▸ **Problem requirements**
In full and without alteration, print the records below, minus any images.

---------- Supplied material

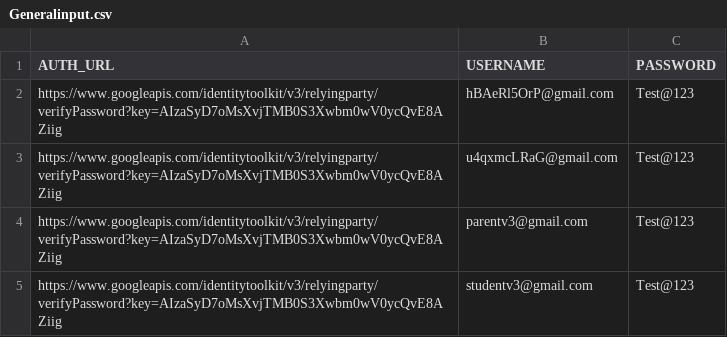
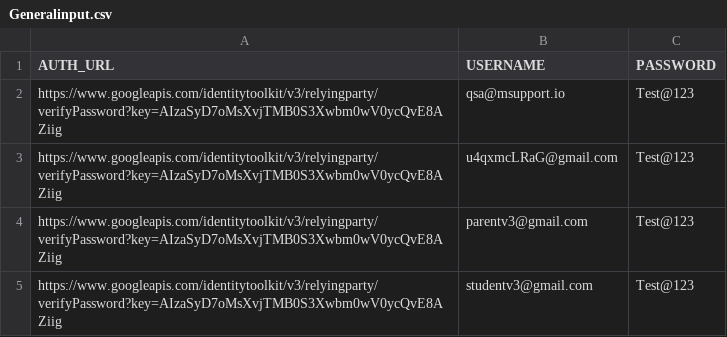
Before and after one commit to Raj-ab2/PerformanceTestRepo, a CSV file: Datasheets/Generalinput.csv, drawn as a sheet.

```diff
--- a/Datasheets/Generalinput.csv
+++ b/Datasheets/Generalinput.csv
@@ -1,3 +1,3 @@
 AUTH_URL,USERNAME,PASSWORD
-https://www.googleapis.com/identitytoolkit/v3/relyingparty/verifyPassword?key=AIzaSyD7oMsXvjTMB0S3Xwbm0wV0ycQvE8AZiig,hBAeRl5OrP@gmail.com,Test@123
+https://www.googleapis.com/identitytoolkit/v3/relyingparty/verifyPassword?key=AIzaSyD7oMsXvjTMB0S3Xwbm0wV0ycQvE8AZiig,qsa@msupport.io,Test@123
 https://www.googleapis.com/identitytoolkit/v3/relyingparty/verifyPassword?key=AIzaSyD7oMsXvjTMB0S3Xwbm0wV0ycQvE8AZiig,u4qxmcLRaG@gmail.com,Test@123
```
Also changed, not shown: 1 other file.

--------------------

▸ **Result of this task**
Before and after one commit to Raj-ab2/PerformanceTestRepo, a CSV file: Datasheets/Generalinput.csv, drawn as a sheet.

```diff
--- a/Datasheets/Generalinput.csv
+++ b/Datasheets/Generalinput.csv
@@ -1,3 +1,3 @@
 AUTH_URL,USERNAME,PASSWORD
-https://www.googleapis.com/identitytoolkit/v3/relyingparty/verifyPassword?key=AIzaSyD7oMsXvjTMB0S3Xwbm0wV0ycQvE8AZiig,hBAeRl5OrP@gmail.com,Test@123
+https://www.googleapis.com/identitytoolkit/v3/relyingparty/verifyPassword?key=AIzaSyD7oMsXvjTMB0S3Xwbm0wV0ycQvE8AZiig,qsa@msupport.io,Test@123
 https://www.googleapis.com/identitytoolkit/v3/relyingparty/verifyPassword?key=AIzaSyD7oMsXvjTMB0S3Xwbm0wV0ycQvE8AZiig,u4qxmcLRaG@gmail.com,Test@123
```
Also changed, not shown: 1 other file.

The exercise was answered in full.